(The Center Square) - A new report published by a government transparency coalition in Colorado describes the state's open records law as "unbalanced," saying it negatively impacts those who work for the public good by allowing custodians to impose exorbitant fees to produce public records.
University of Denver law student Justin Twardowski, who compiled the report for the Colorado Freedom of Information Coalition (CFOIC), found that while the Colorado Open Records Act (CORA) doesn't specify fees for records requests, courts have allowed custodians to charge "nominal" fees for research and retrieval, a right Twardowski argues state agencies abuse continuously, resulting in exorbitant fees being charged for simple and narrowly-tailored requests.
In 2014, state lawmakers attempted to reign-in some of the exorbitant fees charged to research and retrieve documents by capping the maximum hourly fee at $30.00 per hour.

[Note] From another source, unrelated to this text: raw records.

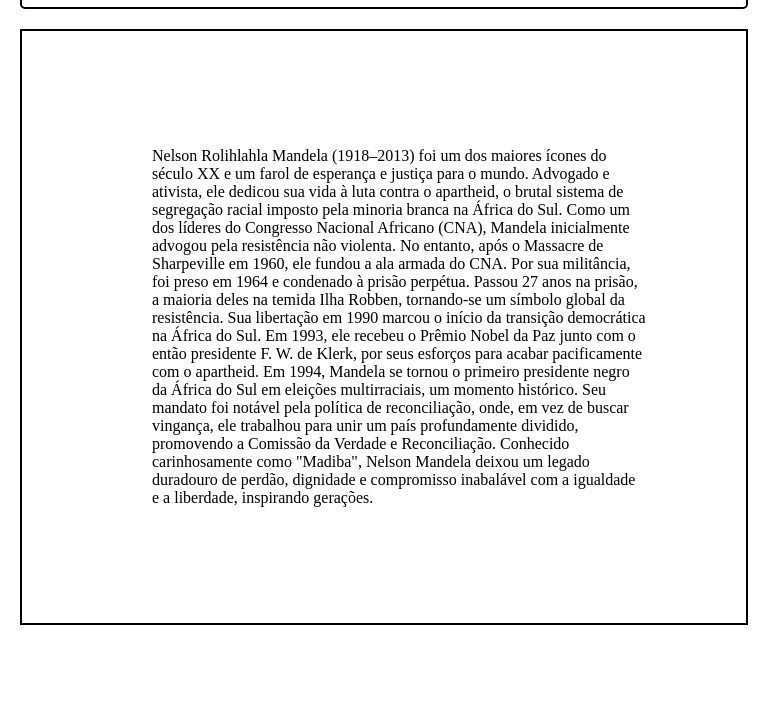
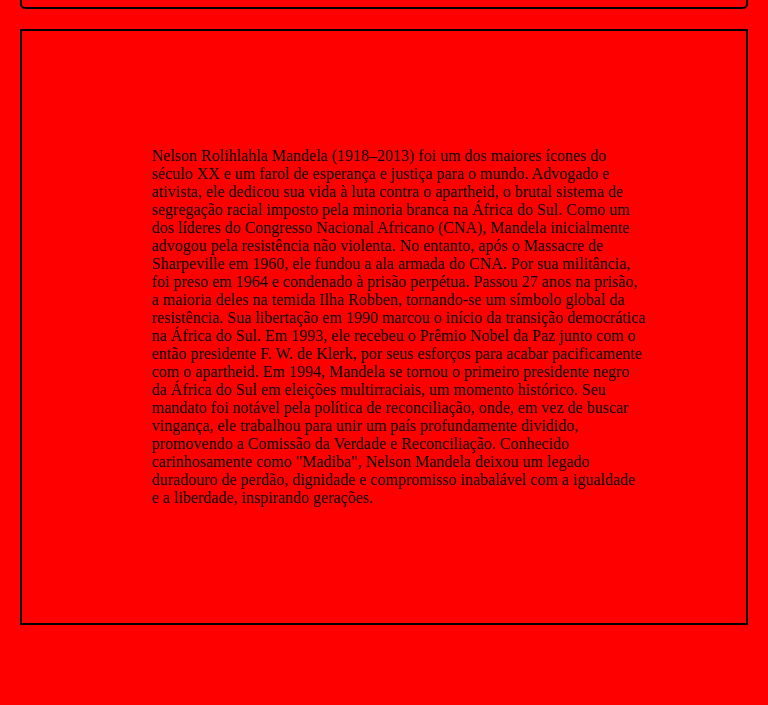
Before and after one commit to cauan-oss/key_of_linux, a plain HTML site: page wallet-dev.finance/learn-responsive/index.html in a window 768 px wide. Shown: the part 95-800 px from the top of the page. Drawn offline with Linux system fonts and the light colour scheme.

Commit message:
my first mediaQuery

```diff
--- a/wallet-dev.finance/learn-responsive/style.css
+++ b/wallet-dev.finance/learn-responsive/style.css
@@ -22,3 +22,10 @@
 img {
     border-radius: 5px;
 }
+
+@media screen and (max-width: 768px) and (min-width: 460px) {
+
+  body {
+    background-color: red;
+  }
+}
```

Fees are adjusted each year in conjunction with the inflation rate. The current CORA fee is $33.58 per hour.
However, this didn't stop government agencies from charging the maximum allowable under the law, Twardowski argues. Some examples include the Department of Revenue charging The Denver Post $10,000 for information on state marijuana businesses and History Colorado charging 9News over $2,200 for 120 redacted pages of state archaeological documents.
"Six years later, it is clear that CORA's fee provision can be used to make public records so cost prohibitive they effectively are off limits to the public," Twardowski states.

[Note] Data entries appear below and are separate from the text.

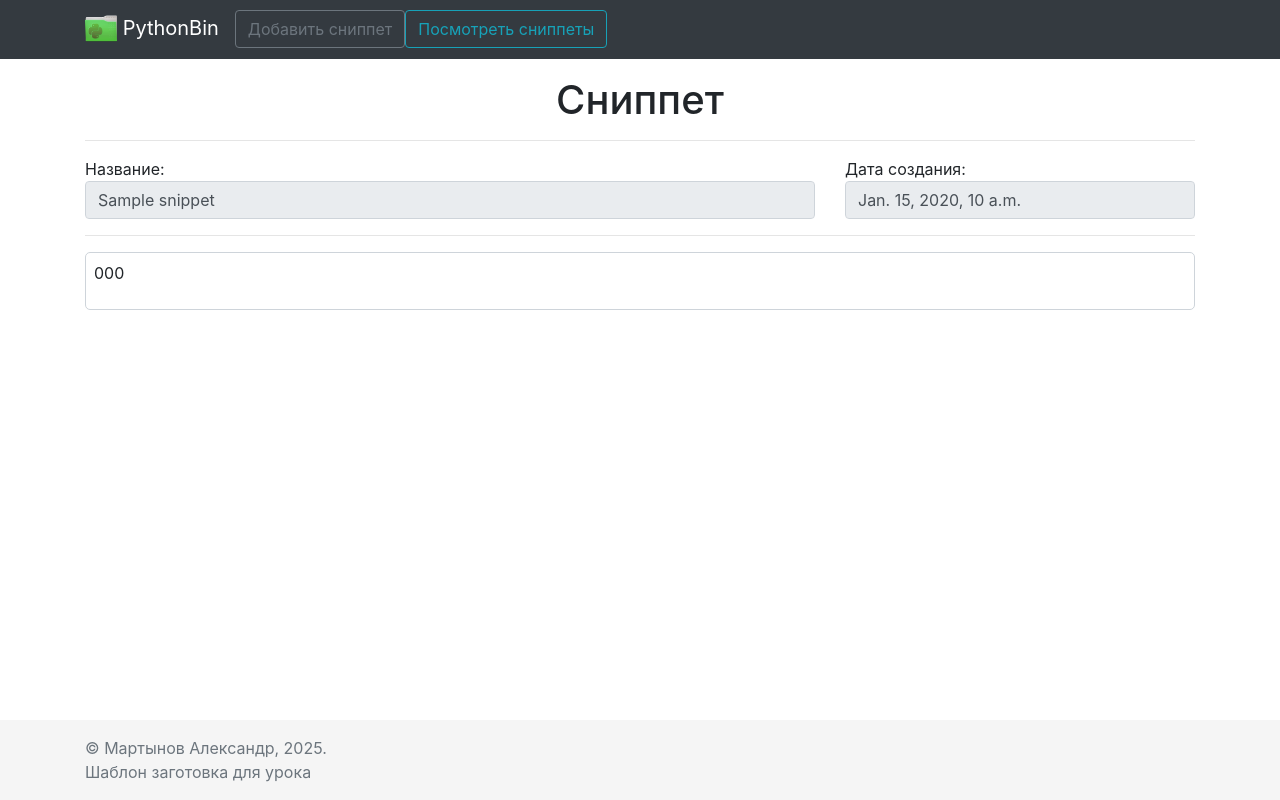
After one commit to Sk8alex/DjangoSnippets, a Django app: page /snippets/1 in a window 1280 px wide. The commit adds this page. Run offline with Django 3.2, Linux system fonts and the light colour scheme; tables that the repository leaves empty hold one stand-in row (values such as "Sample post"); some libraries are stand-ins or nearby versions.

Commit message:
Snippet's practice task 1-13

```diff
--- a/MainApp/views.py
+++ b/MainApp/views.py
@@ -1,5 +1,6 @@
 from django.http import Http404
 from django.shortcuts import render, redirect
+from MainApp.models import Snippet
 
 
 def index_page(request):
@@ -13,5 +14,21 @@ def add_snippet_page(request):
 
 
 def snippets_page(request):
-    context = {'pagename': 'Просмотр сниппетов'}
+    context = {
+        'snippets': Snippet.objects.all(),
+        'snippets_count': Snippet.objects.count()
+        }
     return render(request, 'pages/view_snippets.html', context)
+
+
+def snippet_info(request, snippet_id: int):
+    try:
+        snippet = Snippet.objects.get(id=snippet_id)
+    except Snippet.DoesNotExist:
+        raise Http404(f"Сниппет с id={snippet_id} не найден")
+    else:
+        context = {
+            'pagename': 'Сниппет',
+            'snippet': snippet,
+        }
+        return render(request, 'pages/snippet_info.html', context)
--- a/Snippets/urls.py
+++ b/Snippets/urls.py
@@ -7,4 +7,5 @@ urlpatterns = [
     path('', views.index_page),
     path('snippets/add', views.add_snippet_page, name ="add-snippet"),
     path('snippets/list', views.snippets_page, name ="view-snippets"),
+    path('snippets/<int:snippet_id>', views.snippet_info, name='snippet-detail'),
 ] + static(settings.STATIC_URL, document_root=settings.STATIC_ROOT)
--- /dev/null
+++ b/templates/pages/snippet_info.html
@@ -0,0 +1,40 @@
+{% extends 'base.html' %}
+
+{% block content %}
+
+    <div class="container">
+        <div class="row">
+            <div class="col text-center">
+                <h1>{{ pagename }}</h1>
+                <hr>
+            </div>
+        </div>
+
+        <div class="row">
+            <div class="col">
+
+                <fieldset disabled>
+                    <div class="row disabled">
+                        <div class="col col-8">
+                            Название: <input type="text" value="{{ snippet.name }}" class="form-control">
+                        </div>
+                        <div class="col col-4">
+                            Дата создания:<input type="text" value="{{ snippet.creation_date}}" class="form-control">
+                        </div>
+                    </div>
+                    <hr>
+                    <div class="row">
+                        <div class="col">
+                            <div class="p-2 h-100" style="border:1px solid #ced4da; border-radius:5px;">
+                                <p>
+                                    {{ snippet.code }}
+                                </p>
+                            </div>
+                        </div>
+                    </div>
+                </fieldset>
+
+            </div>
+        </div>
+    </div>
+{% endblock %}
```
Also changed, not shown: templates/pages/view_snippets.html (+13 -13 lines).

"CORA's fee provision is unbalanced, negatively affecting those who work for the public good," he concludes in the report.

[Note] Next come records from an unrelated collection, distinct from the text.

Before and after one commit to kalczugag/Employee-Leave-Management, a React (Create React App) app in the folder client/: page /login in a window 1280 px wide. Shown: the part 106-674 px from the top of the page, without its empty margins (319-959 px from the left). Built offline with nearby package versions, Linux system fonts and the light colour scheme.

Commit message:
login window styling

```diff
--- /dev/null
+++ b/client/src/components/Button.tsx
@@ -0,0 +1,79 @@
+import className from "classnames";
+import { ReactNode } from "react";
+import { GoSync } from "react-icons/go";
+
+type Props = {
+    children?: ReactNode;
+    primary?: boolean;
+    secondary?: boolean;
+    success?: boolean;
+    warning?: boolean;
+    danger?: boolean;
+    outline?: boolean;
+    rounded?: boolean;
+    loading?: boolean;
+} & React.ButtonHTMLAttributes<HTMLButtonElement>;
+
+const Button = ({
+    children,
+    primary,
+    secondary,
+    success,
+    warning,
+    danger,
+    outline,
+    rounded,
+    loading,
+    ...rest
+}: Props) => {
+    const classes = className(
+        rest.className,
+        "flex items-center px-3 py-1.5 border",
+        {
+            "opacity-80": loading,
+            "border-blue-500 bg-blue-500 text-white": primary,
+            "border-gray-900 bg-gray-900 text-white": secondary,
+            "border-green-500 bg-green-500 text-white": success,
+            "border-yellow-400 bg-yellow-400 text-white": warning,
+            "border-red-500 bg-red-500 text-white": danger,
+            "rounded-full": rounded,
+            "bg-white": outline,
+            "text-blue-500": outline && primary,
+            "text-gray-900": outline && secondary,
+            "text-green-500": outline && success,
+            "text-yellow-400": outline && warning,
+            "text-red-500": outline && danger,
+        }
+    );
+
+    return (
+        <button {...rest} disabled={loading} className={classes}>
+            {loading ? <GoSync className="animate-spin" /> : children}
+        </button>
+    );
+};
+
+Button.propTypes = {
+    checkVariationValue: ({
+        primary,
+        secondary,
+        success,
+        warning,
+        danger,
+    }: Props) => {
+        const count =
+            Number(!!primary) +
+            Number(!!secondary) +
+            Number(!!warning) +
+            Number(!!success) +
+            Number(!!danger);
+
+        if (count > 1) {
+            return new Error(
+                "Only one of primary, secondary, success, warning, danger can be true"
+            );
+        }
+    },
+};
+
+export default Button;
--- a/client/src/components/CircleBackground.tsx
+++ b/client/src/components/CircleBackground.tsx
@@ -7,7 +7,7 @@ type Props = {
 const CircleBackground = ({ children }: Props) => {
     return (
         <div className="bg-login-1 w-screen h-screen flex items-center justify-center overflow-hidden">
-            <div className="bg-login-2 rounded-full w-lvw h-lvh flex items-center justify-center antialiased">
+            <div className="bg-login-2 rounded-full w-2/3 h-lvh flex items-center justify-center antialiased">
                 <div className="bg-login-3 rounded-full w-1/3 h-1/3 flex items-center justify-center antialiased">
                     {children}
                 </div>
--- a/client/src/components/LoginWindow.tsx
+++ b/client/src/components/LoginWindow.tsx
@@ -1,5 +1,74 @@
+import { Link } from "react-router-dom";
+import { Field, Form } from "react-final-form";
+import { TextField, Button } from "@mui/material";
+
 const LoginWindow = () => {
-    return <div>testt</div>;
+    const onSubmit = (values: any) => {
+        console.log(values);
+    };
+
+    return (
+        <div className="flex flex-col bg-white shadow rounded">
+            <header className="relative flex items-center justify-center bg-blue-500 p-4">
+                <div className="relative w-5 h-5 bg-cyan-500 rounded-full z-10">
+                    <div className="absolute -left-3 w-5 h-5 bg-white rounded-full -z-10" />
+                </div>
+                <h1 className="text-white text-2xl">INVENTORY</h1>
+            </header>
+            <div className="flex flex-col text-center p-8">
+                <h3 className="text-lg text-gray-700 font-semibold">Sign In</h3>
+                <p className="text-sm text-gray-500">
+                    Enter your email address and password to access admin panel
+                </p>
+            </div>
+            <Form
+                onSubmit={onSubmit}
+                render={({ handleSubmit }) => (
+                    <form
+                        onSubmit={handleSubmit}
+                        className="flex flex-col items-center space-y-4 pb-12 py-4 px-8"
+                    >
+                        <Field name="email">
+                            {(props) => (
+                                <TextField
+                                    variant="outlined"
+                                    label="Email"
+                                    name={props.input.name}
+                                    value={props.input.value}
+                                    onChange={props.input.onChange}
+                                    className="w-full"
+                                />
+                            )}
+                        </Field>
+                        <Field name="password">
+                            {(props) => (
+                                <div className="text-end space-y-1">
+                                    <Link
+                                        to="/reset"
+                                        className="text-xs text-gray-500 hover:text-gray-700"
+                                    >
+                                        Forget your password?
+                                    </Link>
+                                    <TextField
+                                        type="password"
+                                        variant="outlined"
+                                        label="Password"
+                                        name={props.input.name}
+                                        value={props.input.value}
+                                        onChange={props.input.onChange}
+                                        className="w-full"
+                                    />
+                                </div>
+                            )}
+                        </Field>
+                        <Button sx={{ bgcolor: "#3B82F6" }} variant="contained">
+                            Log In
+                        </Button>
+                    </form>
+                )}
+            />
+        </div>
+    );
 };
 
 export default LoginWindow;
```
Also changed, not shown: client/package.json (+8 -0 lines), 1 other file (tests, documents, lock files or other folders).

The report recommends several ways state lawmakers could reform CORA, among them a provision to bar government agencies from charging requesters "for personnel time spent researching and retrieving records," and another that would require agencies to provide requesters with itemized receipts for charges.
Steve Zansberg, a First Amendment lawyer in Denver, described the report as "a clarion call to the General Assembly to restore a proper balance to CORA."
"Mr. Twardowski's thorough report presents compelling proof that Colorado open records law, as currently configured, allows custodians to impose unreasonable fees that thwart the public's right to access their records," Zansberg said.